Cape Hatteras Lighthouse

Cape Hatteras

An aerial photograph of the Cape Hatteras Lighthouse on the shoreline in 1999 with its path for movement laid out behind it (Photo Credit: National Park Service 1999).

Now a local and cultural landmark of the Outer Banks and managed by the National Park Service, the Cape Hatteras Lighthouse sits on the widest part of Hatteras Island. Hatteras Island is a barrier island. It is impacted daily by natural sediment transportation processes along the shoreline. As the sea level has risen, these daily processes and infrequent storm overwash have slowly moved barrier islands closer to the mainland and, consequently, closer to the original location of the lighthouse. The same processes are occurring today, as oceanfront vacation homes are falling into the ocean and major road closures occur almost monthly.

Several concerted efforts were made to protect the lighthouse from the encroaching seas and mitigate damage to the important and iconic structure. In the 1930s, the Coast Guard installed groins along the shoreline to support sedimentation. These groins are still visible today. However, while the groins may have supported sedimentation in some shoreline areas, they also supported erosion in other areas. This continued erosion caused the Coast Guard to move the light and abandon the tower. When the National Park Service took over management of the structure, they continued erosion control efforts, including groin building and beach renourishment. However, these were only temporary measures. In 1999, after years of public input and environmental impact studies, the National Park Service, with Congressional support, decided to move the lighthouse and its foundation inland one mile. Over twenty years after the first move, coastal erosion is still threatening the lighthouse, and moving the tower again may be back on the table.

Brunswick Town/Fort Anderson

Brunswick Town

Erosion at Brunswick Town/Fort Anderson State Historic Site. The left image shows the collapse of part of the Northern Battery and the installed rip rap to control continued erosion.

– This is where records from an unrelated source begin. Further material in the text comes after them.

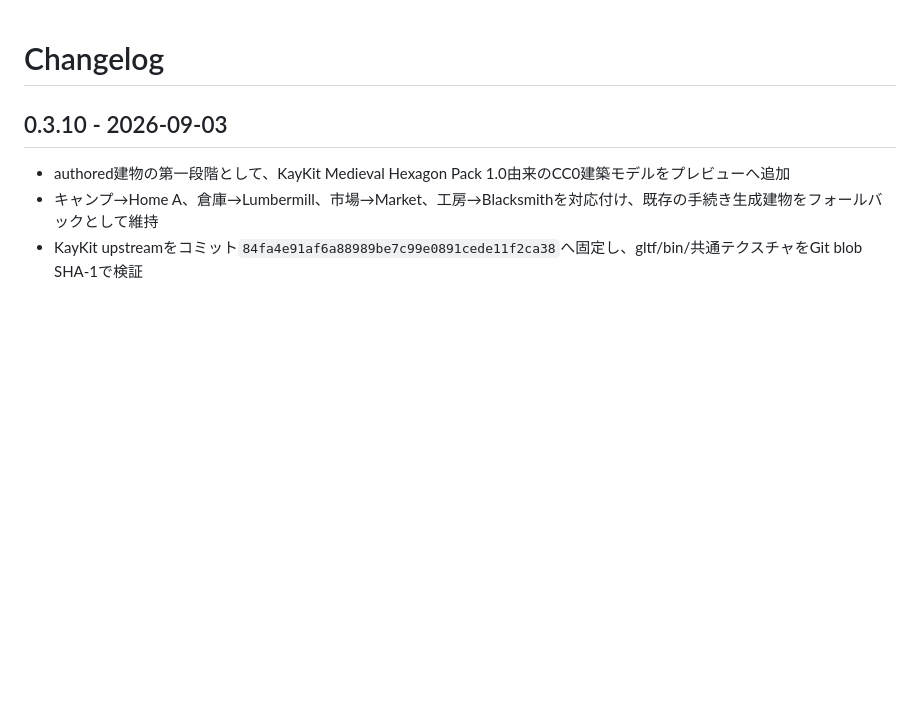
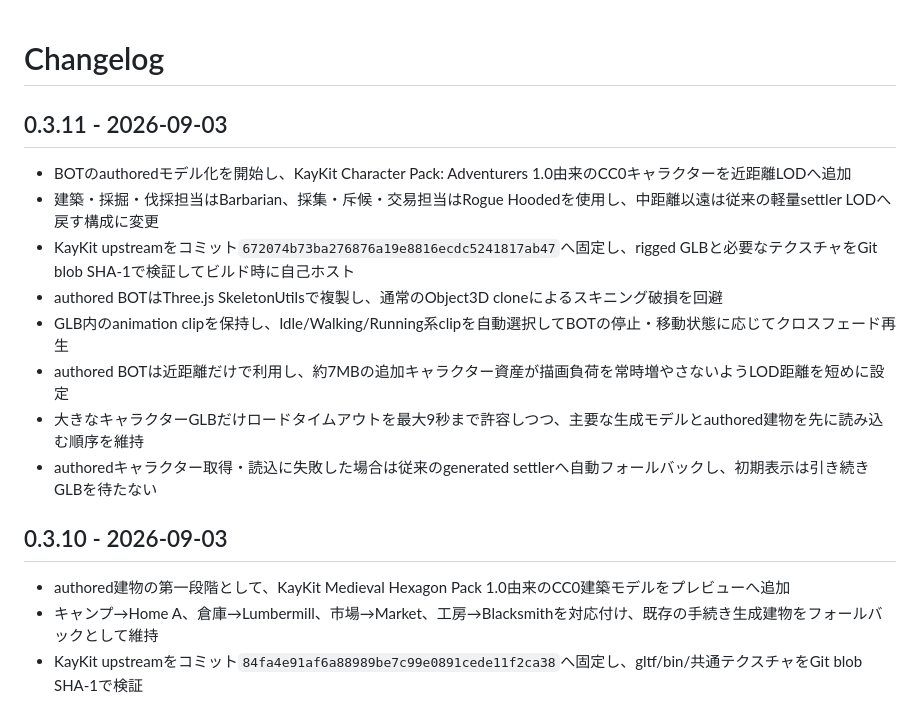
Before and after one commit to azumag/MoYoGarden, a Markdown page: CHANGELOG.md, the part around the change. Rendered like a GitHub page; blank space fills up the shorter version.

Commit message:
docs: document animated authored BOTs

```diff
--- a/CHANGELOG.md
+++ b/CHANGELOG.md
@@ -1,4 +1,15 @@
 # Changelog
+
+## 0.3.11 - 2026-09-03
+
+- BOTのauthoredモデル化を開始し、KayKit Character Pack: Adventurers 1.0由来のCC0キャラクターを近距離LODへ追加
+- 建築・採掘・伐採担当はBarbarian、採集・斥候・交易担当はRogue Hoodedを使用し、中距離以遠は従来の軽量settler LODへ戻す構成に変更
+- KayKit upstreamをコミット`672074b73ba276876a19e8816ecdc5241817ab47`へ固定し、rigged GLBと必要なテクスチャをGit blob SHA-1で検証してビルド時に自己ホスト
+- authored BOTはThree.js SkeletonUtilsで複製し、通常のObject3D cloneによるスキニング破損を回避
+- GLB内のanimation clipを保持し、Idle/Walking/Running系clipを自動選択してBOTの停止・移動状態に応じてクロスフェード再生
+- authored BOTは近距離だけで利用し、約7MBの追加キャラクター資産が描画負荷を常時増やさないようLOD距離を短めに設定
+- 大きなキャラクターGLBだけロードタイムアウトを最大9秒まで許容しつつ、主要な生成モデルとauthored建物を先に読み込む順序を維持
+- authoredキャラクター取得・読込に失敗した場合は従来のgenerated settlerへ自動フォールバックし、初期表示は引き続きGLBを待たない
 
 ## 0.3.10 - 2026-09-03
 
```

The right image shows the water deterioration of the marsh and the southern end of the reefmaker system in the background (Photo credit: NC Office of State Archaeology 2021).

Brunswick Town/Fort Anderson State Historic Site is an archaeological site along the lower Cape Fear River. The historical site marks the first permanent settlement in the region, a major colonial and early-statehood port, and a Civil War Confederate fort. Following the end of the Civil War, the area fell out of use until it became an area of interest to archaeological researchers seeking to identify the location of the first permanent Lower Cape Fear River settlement. Since then, the site has become a part of the state’s Historic Sites and an area of continued archaeological exploration. The location, however, also exposes it to extensive threats from climatic change. The site faces erosion of major landforms and marsh coverage caused by daily sediment transport, storm surge, saltwater intrusion, water pooling, and land subsidence.

While most of the site is elevated above, major historically significant portions of the site are located on the shoreline, including two known colonial wharves and a battery wall. Initially, efforts focused on documenting the exposed archaeological components and collecting any artifacts that were evident on the surface. This allowed the site staff to understand the changes occurring. However, sustained extensive erosion around the colonial wharves and the partial collapse of the end of the northern battery led to the need for more comprehensive efforts. The team first installed rip rap and marine mattresses along the erosion areas to hold down the sediment. These temporary measures still allowed for continued erosion in these areas. Since 2017, the site staff have taken more extensive steps to support sediment accretion. They have installed reef-makers along the shoreline to attenuate the waves and support sediment deposition. Research and observational evidence have shown that this system is causing sediment deposition. This sedimentation has allowed for the stabilization of the archaeological site. However, it has facilitated the site’s coverage, making it impossible to recover information from the now-buried sections.

Shell Middens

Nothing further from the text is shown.